┌──

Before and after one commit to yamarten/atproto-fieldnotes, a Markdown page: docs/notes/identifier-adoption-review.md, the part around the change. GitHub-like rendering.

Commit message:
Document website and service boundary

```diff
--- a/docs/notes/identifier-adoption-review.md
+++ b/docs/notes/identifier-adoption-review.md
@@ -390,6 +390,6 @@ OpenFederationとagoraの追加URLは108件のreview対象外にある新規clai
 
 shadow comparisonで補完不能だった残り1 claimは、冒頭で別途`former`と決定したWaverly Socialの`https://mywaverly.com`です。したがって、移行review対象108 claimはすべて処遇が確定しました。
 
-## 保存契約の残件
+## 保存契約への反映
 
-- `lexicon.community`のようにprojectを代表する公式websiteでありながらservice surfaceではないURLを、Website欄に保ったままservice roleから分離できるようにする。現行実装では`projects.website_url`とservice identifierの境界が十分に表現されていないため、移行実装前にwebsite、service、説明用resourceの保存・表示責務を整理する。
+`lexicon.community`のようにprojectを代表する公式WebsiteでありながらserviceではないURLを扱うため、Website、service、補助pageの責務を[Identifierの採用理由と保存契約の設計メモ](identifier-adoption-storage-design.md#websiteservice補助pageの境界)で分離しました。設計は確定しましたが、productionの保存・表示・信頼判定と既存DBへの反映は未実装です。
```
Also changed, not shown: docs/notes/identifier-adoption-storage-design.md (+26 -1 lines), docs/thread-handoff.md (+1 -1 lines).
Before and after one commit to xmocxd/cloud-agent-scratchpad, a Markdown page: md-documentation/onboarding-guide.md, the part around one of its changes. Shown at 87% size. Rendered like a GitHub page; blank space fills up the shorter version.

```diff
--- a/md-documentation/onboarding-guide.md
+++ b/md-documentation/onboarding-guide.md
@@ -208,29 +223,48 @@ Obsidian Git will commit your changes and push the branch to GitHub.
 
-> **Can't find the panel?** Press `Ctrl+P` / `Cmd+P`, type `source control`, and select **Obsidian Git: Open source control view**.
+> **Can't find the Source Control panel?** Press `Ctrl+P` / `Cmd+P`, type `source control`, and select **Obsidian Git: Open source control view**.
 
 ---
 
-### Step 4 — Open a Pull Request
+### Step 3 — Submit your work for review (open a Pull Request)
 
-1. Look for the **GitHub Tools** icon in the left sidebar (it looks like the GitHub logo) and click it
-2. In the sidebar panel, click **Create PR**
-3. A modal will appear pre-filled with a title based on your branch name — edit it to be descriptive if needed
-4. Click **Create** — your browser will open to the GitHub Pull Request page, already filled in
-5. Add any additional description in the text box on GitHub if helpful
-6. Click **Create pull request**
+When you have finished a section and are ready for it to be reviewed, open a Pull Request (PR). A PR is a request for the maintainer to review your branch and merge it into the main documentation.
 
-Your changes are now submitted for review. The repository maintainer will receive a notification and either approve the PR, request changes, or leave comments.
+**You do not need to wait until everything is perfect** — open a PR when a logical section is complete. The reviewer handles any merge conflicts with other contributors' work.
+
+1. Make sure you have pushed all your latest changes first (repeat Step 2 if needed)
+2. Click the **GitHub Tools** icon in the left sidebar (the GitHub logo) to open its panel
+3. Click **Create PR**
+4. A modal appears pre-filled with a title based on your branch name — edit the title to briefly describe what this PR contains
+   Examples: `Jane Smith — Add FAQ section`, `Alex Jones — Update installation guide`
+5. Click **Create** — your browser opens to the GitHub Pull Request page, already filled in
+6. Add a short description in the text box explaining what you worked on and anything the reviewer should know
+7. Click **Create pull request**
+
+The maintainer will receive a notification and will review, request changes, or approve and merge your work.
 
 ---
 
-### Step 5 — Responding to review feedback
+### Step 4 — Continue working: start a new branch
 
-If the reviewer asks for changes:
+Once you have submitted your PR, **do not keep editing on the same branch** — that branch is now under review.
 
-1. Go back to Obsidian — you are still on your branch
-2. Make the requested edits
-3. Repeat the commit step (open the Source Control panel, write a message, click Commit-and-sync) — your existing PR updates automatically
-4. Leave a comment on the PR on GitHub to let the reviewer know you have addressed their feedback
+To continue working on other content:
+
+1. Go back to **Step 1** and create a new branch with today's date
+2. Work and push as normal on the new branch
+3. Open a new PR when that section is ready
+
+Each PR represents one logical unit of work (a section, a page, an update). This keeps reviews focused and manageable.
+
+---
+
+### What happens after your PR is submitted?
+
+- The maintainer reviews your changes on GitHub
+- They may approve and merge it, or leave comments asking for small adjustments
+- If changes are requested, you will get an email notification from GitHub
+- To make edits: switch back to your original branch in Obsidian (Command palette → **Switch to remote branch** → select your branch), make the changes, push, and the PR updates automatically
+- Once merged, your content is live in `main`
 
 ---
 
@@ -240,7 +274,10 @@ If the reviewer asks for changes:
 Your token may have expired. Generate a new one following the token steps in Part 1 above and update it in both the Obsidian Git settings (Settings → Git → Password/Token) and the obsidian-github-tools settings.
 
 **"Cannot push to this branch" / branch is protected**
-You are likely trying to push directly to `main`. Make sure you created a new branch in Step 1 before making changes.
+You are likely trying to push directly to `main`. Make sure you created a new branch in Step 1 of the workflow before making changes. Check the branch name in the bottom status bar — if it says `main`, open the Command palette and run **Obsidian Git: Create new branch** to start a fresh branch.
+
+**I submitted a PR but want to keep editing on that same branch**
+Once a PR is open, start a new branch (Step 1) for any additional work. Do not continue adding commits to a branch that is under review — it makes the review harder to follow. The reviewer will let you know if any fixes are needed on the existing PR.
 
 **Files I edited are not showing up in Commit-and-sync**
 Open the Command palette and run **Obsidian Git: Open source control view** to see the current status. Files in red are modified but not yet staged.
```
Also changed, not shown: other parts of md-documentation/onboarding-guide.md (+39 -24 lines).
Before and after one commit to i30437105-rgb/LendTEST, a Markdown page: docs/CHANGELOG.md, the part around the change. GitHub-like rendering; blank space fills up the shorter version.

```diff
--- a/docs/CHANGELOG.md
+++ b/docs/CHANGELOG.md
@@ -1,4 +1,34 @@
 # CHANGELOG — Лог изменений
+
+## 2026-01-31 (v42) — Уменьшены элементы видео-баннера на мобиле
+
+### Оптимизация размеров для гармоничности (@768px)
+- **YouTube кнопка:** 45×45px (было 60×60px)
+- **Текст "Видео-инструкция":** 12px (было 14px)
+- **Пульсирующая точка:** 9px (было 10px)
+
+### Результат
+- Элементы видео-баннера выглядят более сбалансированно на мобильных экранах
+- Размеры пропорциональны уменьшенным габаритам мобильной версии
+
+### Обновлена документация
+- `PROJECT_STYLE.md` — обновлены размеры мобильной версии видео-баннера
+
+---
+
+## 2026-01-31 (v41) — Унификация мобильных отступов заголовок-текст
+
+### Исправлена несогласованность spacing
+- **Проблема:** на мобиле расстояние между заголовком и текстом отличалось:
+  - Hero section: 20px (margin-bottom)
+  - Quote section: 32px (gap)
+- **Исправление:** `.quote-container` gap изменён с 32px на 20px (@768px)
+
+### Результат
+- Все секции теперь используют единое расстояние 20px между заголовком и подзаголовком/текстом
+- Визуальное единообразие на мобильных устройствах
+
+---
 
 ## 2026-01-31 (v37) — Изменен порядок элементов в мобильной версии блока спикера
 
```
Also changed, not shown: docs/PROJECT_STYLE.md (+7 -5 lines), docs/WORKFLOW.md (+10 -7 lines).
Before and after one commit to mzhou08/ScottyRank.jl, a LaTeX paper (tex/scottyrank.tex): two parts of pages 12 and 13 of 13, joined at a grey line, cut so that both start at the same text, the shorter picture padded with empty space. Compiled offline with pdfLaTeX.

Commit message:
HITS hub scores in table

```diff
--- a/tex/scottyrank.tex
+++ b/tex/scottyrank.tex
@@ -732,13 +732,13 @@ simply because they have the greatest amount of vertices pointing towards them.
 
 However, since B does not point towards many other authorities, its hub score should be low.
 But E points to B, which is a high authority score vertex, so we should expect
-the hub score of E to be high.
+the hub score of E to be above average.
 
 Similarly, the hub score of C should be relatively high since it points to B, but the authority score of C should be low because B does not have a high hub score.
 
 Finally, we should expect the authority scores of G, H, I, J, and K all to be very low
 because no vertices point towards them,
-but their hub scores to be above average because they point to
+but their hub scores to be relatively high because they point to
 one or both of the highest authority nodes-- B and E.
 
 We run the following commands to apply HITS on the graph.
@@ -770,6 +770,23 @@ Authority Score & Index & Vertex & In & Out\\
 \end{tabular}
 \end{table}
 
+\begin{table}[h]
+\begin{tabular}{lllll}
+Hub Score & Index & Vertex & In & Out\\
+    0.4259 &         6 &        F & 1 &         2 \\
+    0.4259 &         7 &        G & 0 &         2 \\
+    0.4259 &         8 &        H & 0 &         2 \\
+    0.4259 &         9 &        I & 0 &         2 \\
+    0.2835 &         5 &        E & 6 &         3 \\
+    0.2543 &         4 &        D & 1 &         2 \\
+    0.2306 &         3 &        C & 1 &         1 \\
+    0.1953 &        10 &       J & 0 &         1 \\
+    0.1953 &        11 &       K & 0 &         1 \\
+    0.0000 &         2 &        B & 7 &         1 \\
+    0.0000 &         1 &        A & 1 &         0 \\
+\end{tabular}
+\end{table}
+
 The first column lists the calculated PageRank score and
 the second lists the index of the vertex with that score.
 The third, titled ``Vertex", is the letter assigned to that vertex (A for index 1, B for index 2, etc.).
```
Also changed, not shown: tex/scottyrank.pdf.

└──

Find the string "left" in the material above. Then copy each line that has it.

-1. Look for the **GitHub Tools** icon in the left sidebar (it looks like the GitHub logo) and click it
+2. Click the **GitHub Tools** icon in the left sidebar (the GitHub logo) to open its panel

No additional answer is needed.